14457347_2005403863019375_8905010701908896545_nAfter a long summer of driving back and forth to the hospital to visit my poor Dad, I am pleased to report that miracles can happen. He is home. Still on the “normal” heart transplant list, but suitably well enough not to be on the urgent one. This is such a relief for us all, and Dad is feeling ok and enjoying his freedom. La Vie Est Belle. I captured this photo at the weekend, of Freddie and Grandpa inspecting the apples in the orchard. Glorious normality resumed.

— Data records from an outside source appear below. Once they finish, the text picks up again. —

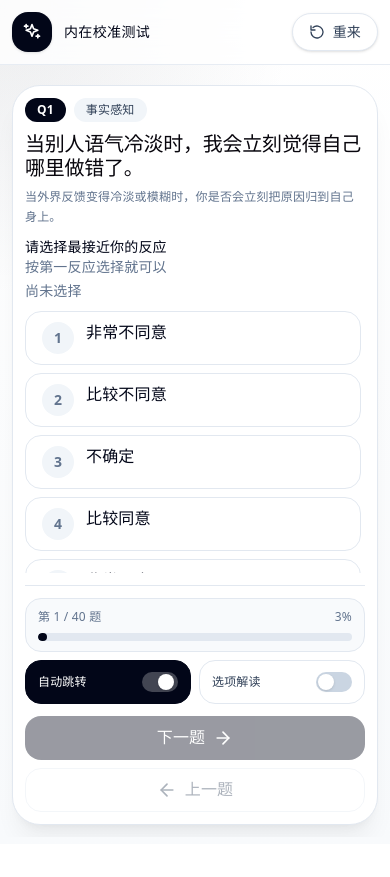
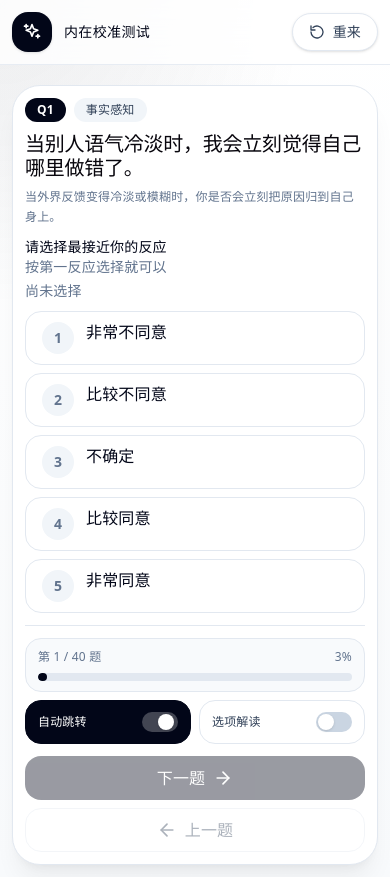
Before and after one commit to LDZ1233/my-site, a React (Vite) app: page / in a window 390 px wide. Both pictures are taken after a click on the button "开始测试". Before the commit the page ends 844 px from the top, so only its background shows below. Built offline with nearby package versions, Linux system fonts and the light colour scheme.

Commit message:
Use whole-page scrolling on mobile

```diff
--- a/src/InnerCalibrationTestApp.jsx
+++ b/src/InnerCalibrationTestApp.jsx
@@ -713,7 +713,7 @@ function Test({ answers, setAnswers, onSubmit }) {
   };
 
   return (
-    <main className="flex h-[calc(100svh-4.5rem)] w-full flex-col overflow-hidden px-3 py-3 sm:px-4 sm:py-4 lg:px-6">
+    <main className="flex min-h-[calc(100svh-4.5rem)] w-full flex-col px-3 py-3 sm:px-4 sm:py-4 lg:px-6 md:h-[calc(100svh-4.5rem)] md:overflow-hidden">
       <div className="hidden items-stretch gap-2 md:grid md:grid-cols-2 xl:grid-cols-[minmax(0,1fr)_16rem_16rem]">
         <div className="flex min-h-[92px] flex-col justify-between rounded-[1.5rem] border border-slate-200 bg-white p-3 shadow-sm sm:p-4 md:col-span-2 xl:col-span-1">
           <div className="flex items-center justify-between gap-3 text-sm text-slate-500">
@@ -786,9 +786,9 @@ function Test({ answers, setAnswers, onSubmit }) {
           animate={{ opacity: 1, x: 0 }}
           exit={{ opacity: 0, x: -24 }}
           transition={{ duration: 0.22 }}
-          className="mt-2 flex min-h-0 flex-1 flex-col overflow-hidden rounded-[1.75rem] border border-slate-200 bg-white p-3 shadow-xl shadow-slate-950/5 sm:p-4 lg:p-5"
+          className="mt-2 flex flex-1 flex-col rounded-[1.75rem] border border-slate-200 bg-white p-3 shadow-xl shadow-slate-950/5 sm:p-4 lg:p-5 md:min-h-0 md:overflow-hidden"
         >
-          <div className="flex min-h-0 flex-1 flex-col gap-2.5 overflow-y-auto pr-1">
+          <div className="flex flex-1 flex-col gap-2.5 md:min-h-0 md:overflow-y-auto md:pr-1">
             <div className="flex flex-wrap items-center gap-2 text-xs font-semibold text-slate-500">
               <span className="rounded-full bg-slate-950 px-3 py-1 text-white">Q{index + 1}</span>
               <span className="rounded-full bg-slate-100 px-3 py-1 text-slate-700">{currentAxis.title}</span>
```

I had some VERY exciting news this week; the news that 14469669_2007128326180262_6923977006778968916_nFreddie and I reached the top of the local allotment list, and have our very own allotment! I feel so strongly that I want Fredders to understand where food comes from, and to spend as much time outside as possible. We are lucky to live next door to a big park, so although we don’t have a garden, we have access to a lot of space. Our allotment is a 5minute walk away, and I am already planning our blank canvas. There is an apple, pear and plum tree …. I intend to get some ex battery hens, and create a series of raised beds using wood from my parents old decking. This is going to be a real challenge for me, as it’s all new – but I have a good feeling about it, and I look forward to seeing how it develops. I’d like Freddie to have his own patch, and look forward to sitting in my shed, listening to the Archers, watching things grow – living the good life. Next stop the library for some allotment books ….

Meanwhile, Fredders is 19 months old today …. I’m convinced these months are going quicker …. this week I’ve made 35 Christmas cards with a Freddie footprint design; I’ve wrapped one of his stockings full of presents, and put up my Halloween decorations. I’m sure I wasn’t this organised pre-motherhood. I’m damned sure I wasn’t this tired …. hence blogging once again in bed with a mug of hot milk, beside a warm snoring boy … 20.04 and signing off …